Good luck,

Anthony 

© 2019 Anthony C. Adamopoulos

 

ANTHONY C. ADAMOPOULOS’ DIVORCE RESOLUTION SERVICES  

(978) 744-9591

ACABOSTON@AOL.COM

#DIVORCE

#DIVORCEMEDIATION

#DIVORCEARBITRATION

#COLLABORATIVEDIVORCE

A Question Often Asked – Will I have to pay both child support and alimony?

By:    Anthony C. Adamopoulos, Divorce Mediator, Arbitrator & Collaborative Lawyer

Generally, alimony will not be granted where total family income does not exceed $250,000.00.

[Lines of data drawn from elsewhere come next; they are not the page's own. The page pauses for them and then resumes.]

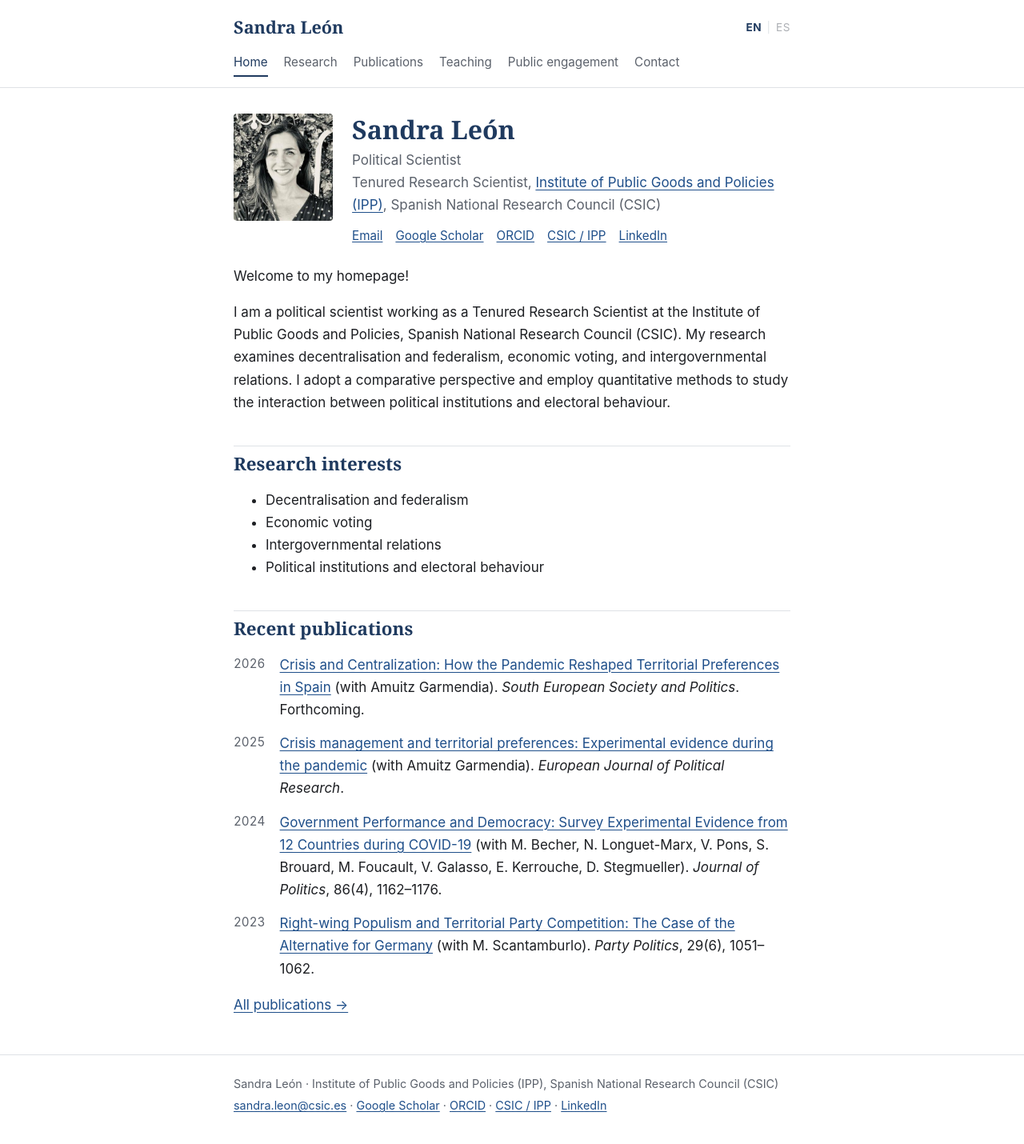
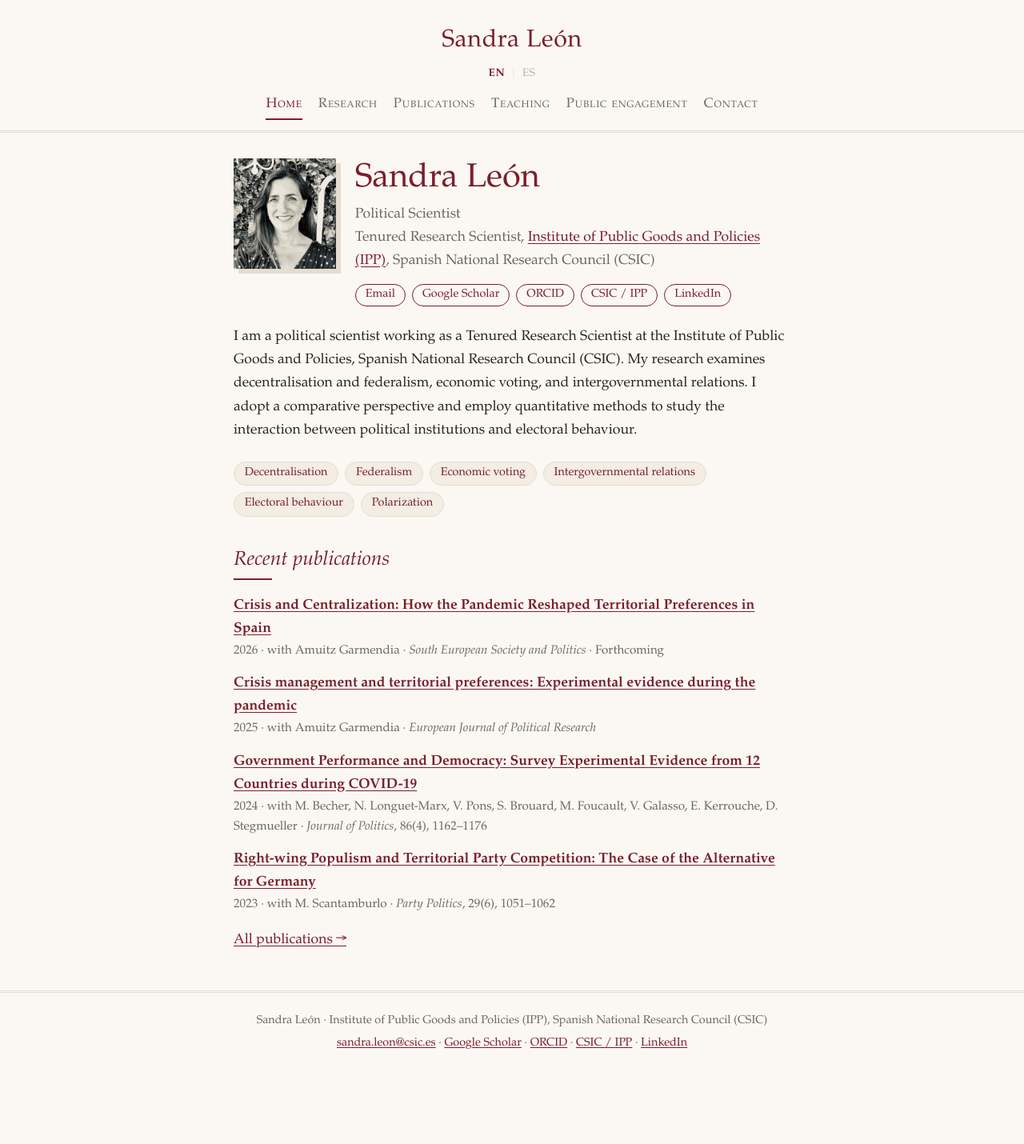
Before and after one commit to sandraleonalfonso/Sandra-Leon, a Jekyll site: the page built from index.html, in a window 1280 px wide. Shown: the whole page at 80% size. Built offline with Jekyll 4.4.1, drawn with Linux system fonts in a browser that asks for light colours; after the commit the page ends 1352 px from its top, so only the background shows below that.

Commit message:
Switch to burgundy Editorial style with tags and year-grouped publications
Warm off-white page, serif type and burgundy accents; profile links as
round buttons and research areas as tags on the homepage; journal
articles grouped under year headings with title on its own line.

Co-Authored-By: Claude Opus 5.5 (1M context) <noreply@anthropic.com>
Claude-Session: https://claude.ai/code/session_01Csi1G9zYbePJE1osHYZ3KG

```diff
--- a/_includes/pub-item.html
+++ b/_includes/pub-item.html
@@ -1,3 +1,4 @@
 {%- assign p = include.paper -%}
 {%- assign co = p.authors | where_exp: "a", "a != site.author.name" -%}
-<span class="pub-year">{{ p.year }}</span> <a href="{{ p.url | relative_url }}">{{ p.title }}</a>{% if co.size > 0 %} (with {{ co | join: ", " }}){% endif %}. <em>{{ p.journal }}</em>{% if p.volume %}, {{ p.volume }}{% if p.issue %}({{ p.issue }}){% endif %}{% endif %}{% if p.first_page %}, {{ p.first_page }}–{{ p.last_page }}{% endif %}.{% if p.status %} {{ p.status }}.{% endif %}
+<a class="pub-title" href="{{ p.url | relative_url }}">{{ p.title }}</a>
+<span class="pub-meta">{% if include.show_year %}{{ p.year }} · {% endif %}{% if co.size > 0 %}with {{ co | join: ", " }} · {% endif %}<em>{{ p.journal }}</em>{% if p.volume %}, {{ p.volume }}{% if p.issue %}({{ p.issue }}){% endif %}{% endif %}{% if p.first_page %}, {{ p.first_page }}–{{ p.last_page }}{% endif %}{% if p.status %} · {{ p.status }}{% endif %}</span>
--- a/assets/css/site.css
+++ b/assets/css/site.css
@@ -1,23 +1,22 @@
 :root {
-  --text: #1d1f23;
-  --muted: #5b616b;
-  --accent: #1f3a5f;
-  --link: #1f4f8a;
-  --line: #dfe2e6;
-  --bg: #ffffff;
-  --soft: #f5f6f8;
-  --serif: Georgia, "Times New Roman", serif;
-  --sans: -apple-system, BlinkMacSystemFont, "Segoe UI", Roboto, "Helvetica Neue", Arial, sans-serif;
+  --text: #2a2522;
+  --muted: #6f655e;
+  --accent: #7a1f2b;
+  --link: #7a1f2b;
+  --line: #e4dccf;
+  --bg: #fbf8f3;
+  --soft: #f3ede3;
+  --serif: "Iowan Old Style", "Palatino Linotype", Palatino, "Book Antiqua", Georgia, serif;
 }
 @media (prefers-color-scheme: dark) {
   :root {
-    --text: #e6e8eb;
-    --muted: #a3a9b2;
-    --accent: #c9d6ea;
-    --link: #8fb4e8;
-    --line: #2e3238;
-    --bg: #15171a;
-    --soft: #1d2024;
+    --text: #ece5dc;
+    --muted: #b0a69b;
+    --accent: #e7a3ac;
+    --link: #e7a3ac;
+    --line: #3b3431;
+    --bg: #1d1918;
+    --soft: #29231f;
   }
 }
 *, *::before, *::after { box-sizing: border-box; }
@@ -26,25 +25,26 @@ body {
   margin: 0;
   background: var(--bg);
   color: var(--text);
-  font: 1.0625rem/1.65 var(--sans);
+  font: 1.1rem/1.65 var(--serif);
 }
 .wrap { max-width: 46rem; margin: 0 auto; padding: 0 1.25rem; }
 a { color: var(--link); text-underline-offset: 0.15em; }
 a:hover { text-decoration-thickness: 2px; }
-h1, h2, h3 { font-family: var(--serif); color: var(--accent); line-height: 1.25; font-weight: 600; }
-h1 { font-size: 2rem; margin: 2rem 0 1rem; }
-h2 { font-size: 1.4rem; margin: 2.5rem 0 0.75rem; padding-top: 0.5rem; border-top: 1px solid var(--line); }
+h1, h2, h3 { font-family: var(--serif); color: var(--accent); line-height: 1.25; }
+h1 { font-size: 2.6rem; font-weight: 400; margin: 2rem 0 1rem; }
+h2 { font-size: 1.55rem; font-weight: 400; font-style: italic; margin: 2.5rem 0 0.75rem; }
+h2::after { content: ""; display: block; width: 3rem; border-bottom: 2px solid var(--accent); margin-top: 0.4rem; }
 img { max-width: 100%; height: auto; }
 
 .skip { position: absolute; left: -999px; }
 .skip:focus { left: 1rem; top: 1rem; background: var(--bg); padding: 0.5rem; z-index: 10; }
 
 /* Header */
-.site-header { border-bottom: 1px solid var(--line); }
-.header-inner { display: flex; align-items: center; justify-content: space-between; gap: 1rem; padding-top: 1rem; }
-.site-name { font-family: var(--serif); font-size: 1.35rem; color: var(--accent); text-decoration: none; font-weight: 600; }
-.site-nav ul { list-style: none; display: flex; flex-wrap: wrap; gap: 0.25rem 1.25rem; margin: 0; padding: 0.6rem 0 0.8rem; }
-.site-nav a { color: var(--muted); text-decoration: none; font-size: 0.95rem; padding: 0.25rem 0; display: inline-block; }
+.site-header { border-bottom: 3px double var(--line); text-align: center; }
+.header-inner { display: flex; flex-direction: column; align-items: center; gap: 0.3rem; padding-top: 1.6rem; }
+.site-name { font-size: 1.9rem; color: var(--accent); text-decoration: none; letter-spacing: 0.02em; }
+.site-nav ul { list-style: none; display: flex; flex-wrap: wrap; justify-content: center; gap: 0.25rem 1.25rem; margin: 0; padding: 0.6rem 0 0.8rem; }
+.site-nav a { color: var(--muted); text-decoration: none; font-variant: small-caps; letter-spacing: 0.05em; font-size: 1.05rem; padding: 0.25rem 0; display: inline-block; }
 .site-nav a:hover, .site-nav a[aria-current] { color: var(--accent); }
 .site-nav a[aria-current] { border-bottom: 2px solid var(--accent); }
 .lang-switch { list-style: none; display: flex; margin: 0; padding: 0; font-size: 0.85rem; letter-spacing: 0.04em; }
@@ -56,11 +56,16 @@ img { max-width: 100%; height: auto; }
 /* Home */
 .intro { display: flex; gap: 1.5rem; align-items: flex-start; margin: 2rem 0 1.5rem; }
 .intro h1 { margin: 0 0 0.25rem; }
-.portrait img { width: 10rem; border-radius: 4px; display: block; }
+.portrait img { width: 10rem; display: block; box-shadow: 6px 6px 0 var(--line); }
 .subtitle { color: var(--muted); margin: 0 0 0.75rem; }
-.profile-links { list-style: none; display: flex; flex-wrap: wrap; gap: 0.35rem 1rem; padding: 0; margin: 0; font-size: 0.95rem; }
+.profile-links { list-style: none; display: flex; flex-wrap: wrap; gap: 0.5rem; padding: 0; margin: 0; }
+.pills a { display: inline-block; border: 1px solid var(--accent); border-radius: 999px; padding: 0.1rem 0.75rem; text-decoration: none; font-size: 0.9rem; }
+.pills a:hover { background: var(--accent); color: var(--bg); }
+.tags { list-style: none; display: flex; flex-wrap: wrap; gap: 0.5rem; padding: 0; margin: 1.5rem 0; }
+.tags li { border: 1px solid var(--line); background: var(--soft); border-radius: 999px; padding: 0.15rem 0.8rem; font-size: 0.9rem; color: var(--accent); }
 @media (min-width: 40rem) { .portrait img { width: 13rem; } }
 @media (max-width: 34rem) {
+  h1 { font-size: 2.2rem; }
   .intro { flex-direction: column; }
   .portrait img { width: 9rem; }
 }
@@ -69,23 +74,27 @@ img { max-width: 100%; height: auto; }
 .pub-list { padding-left: 0; list-style: none; }
 .pub-list li { margin: 0 0 0.9rem; padding-left: 3.6rem; position: relative; }
 .pub-year { position: absolute; left: 0; color: var(--muted); font-variant-numeric: tabular-nums; font-size: 0.95rem; }
-ol.pub-list:not([reversed]) { list-style: decimal; padding-left: 1.5rem; }
-ol.pub-list:not([reversed]) li { padding-left: 0.25rem; }
-ol.pub-list:not([reversed]) .pub-year { position: static; }
-.toc { font-size: 0.95rem; color: var(--muted); background: var(--soft); padding: 0.6rem 0.9rem; border-radius: 4px; }
+ol.pub-list { list-style: decimal; padding-left: 1.5rem; }
+ol.pub-list li { padding-left: 0.25rem; }
+ol.pub-list .pub-year { position: static; }
+.pub-list.plain li { padding-left: 0; }
+.pub-title { display: block; font-weight: 600; }
+.pub-meta { display: block; color: var(--muted); font-size: 0.95rem; }
+.by-year h3 { font-size: 1.15rem; margin: 1.6rem 0 0.5rem; border-bottom: 1px solid var(--line); padding-bottom: 0.2rem; }
+.toc { font-size: 0.95rem; color: var(--muted); background: var(--soft); padding: 0.6rem 0.9rem; }
 .toc p { margin: 0; }
 
 /* Paper page */
 .breadcrumb { font-size: 0.9rem; margin: 1.5rem 0 0; }
 .breadcrumb a { text-decoration: none; }
-.paper h1 { margin-top: 0.75rem; }
+.paper h1 { font-size: 2.1rem; margin-top: 0.75rem; }
 .paper-authors { font-size: 1.05rem; margin: 0 0 0.25rem; }
 .paper-venue { color: var(--muted); margin: 0 0 1.5rem; }
 .paper-links { list-style: none; display: flex; flex-wrap: wrap; gap: 0.6rem; padding: 0; margin: 1.5rem 0; }
-.button { display: inline-block; padding: 0.45rem 0.9rem; border-radius: 4px; background: var(--accent); color: var(--bg); text-decoration: none; font-size: 0.95rem; }
-.button.secondary { background: transparent; color: var(--link); border: 1px solid var(--line); }
-.cite p { background: var(--soft); padding: 0.75rem 1rem; border-radius: 4px; font-size: 0.95rem; overflow-wrap: anywhere; }
+.button { display: inline-block; padding: 0.4rem 1rem; border-radius: 999px; background: var(--accent); color: var(--bg); text-decoration: none; font-size: 0.95rem; border: 1px solid var(--accent); }
+.button.secondary { background: transparent; color: var(--link); }
+.cite p { background: var(--soft); padding: 0.75rem 1rem; font-size: 0.95rem; overflow-wrap: anywhere; }
 
 /* Footer */
-.site-footer { border-top: 1px solid var(--line); margin-top: 3rem; padding: 1.25rem 0 2rem; color: var(--muted); font-size: 0.9rem; }
+.site-footer { border-top: 3px double var(--line); margin-top: 3rem; padding: 1.25rem 0 2rem; color: var(--muted); font-size: 0.9rem; text-align: center; }
 .site-footer p { margin: 0.25rem 0; }
--- a/index.html
+++ b/index.html
@@ -16,7 +16,7 @@ hide_title: true
     <h1>Sandra León</h1>
     <p class="subtitle">Political Scientist<br>
       Tenured Research Scientist, <a href="https://ipp.csic.es/">Institute of Public Goods and Policies (IPP)</a>, Spanish National Research Council (CSIC)</p>
-    <ul class="profile-links">
+    <ul class="profile-links pills">
       <li><a href="mailto:sandra.leon@csic.es">Email</a></li>
       {%- for p in site.author.profiles %}
       <li><a href="{{ p.url }}" rel="me">{{ p.name }}</a></li>
@@ -25,23 +25,17 @@ hide_title: true
   </div>
 </section>
 
-<p>Welcome to my homepage!</p>
-
 <p>I am a political scientist working as a Tenured Research Scientist at the Institute of Public Goods and Policies, Spanish National Research Council (CSIC). My research examines decentralisation and federalism, economic voting, and intergovernmental relations. I adopt a comparative perspective and employ quantitative methods to study the interaction between political institutions and electoral behaviour.</p>
 
-<h2>Research interests</h2>
-<ul>
-  <li>Decentralisation and federalism</li>
-  <li>Economic voting</li>
-  <li>Intergovernmental relations</li>
-  <li>Political institutions and electoral behaviour</li>
+<ul class="tags" aria-label="Research interests">
+  <li>Decentralisation</li><li>Federalism</li><li>Economic voting</li><li>Intergovernmental relations</li><li>Electoral behaviour</li><li>Polarization</li>
 </ul>
 
 <h2>Recent publications</h2>
 {%- assign recent = site.papers | where: "lang", page.lang | sort: "order" %}
-<ul class="pub-list">
+<ul class="pub-list plain">
   {%- for p in recent limit: 4 %}
-  <li>{% include pub-item.html paper=p %}</li>
+  <li>{% include pub-item.html paper=p show_year=true %}</li>
   {%- endfor %}
 </ul>
 <p><a href="{{ '/publications/' | relative_url }}">All publications →</a></p>
```
Also changed, not shown: publications.md (+9 -3 lines).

Over this amount, the judge first determines if there is a need for alimony. To do this, the judge considers the income of each party. (The person receiving child support includes it in their income. The person paying support deducts it from their income.)

The judge then determines the reasonable need of each party and if each party’s income covers need. Need is based upon the standard of living of the parties when they were living together.

If income does not cover need, the judge will try to divide the total income so that each party can meet their respective need. When there is not enough money to meet respective need, the judge will have the parties share the deficit. The judge will consider certain guidelines in doing this.

#DIVORCEMEDIATION
#DIVORCEARBITRATION
#COLLABORATIVEDIVORCE
#ALIMONY
#CHILDSUPPORT

ANTHONY C. ADAMOPOULOS’ DIVORCE RESOLUTION SERVICES  

(978) 744-9591

ACABOSTON@AOL.COM

 

© 2019 Anthony C. Adamopoulos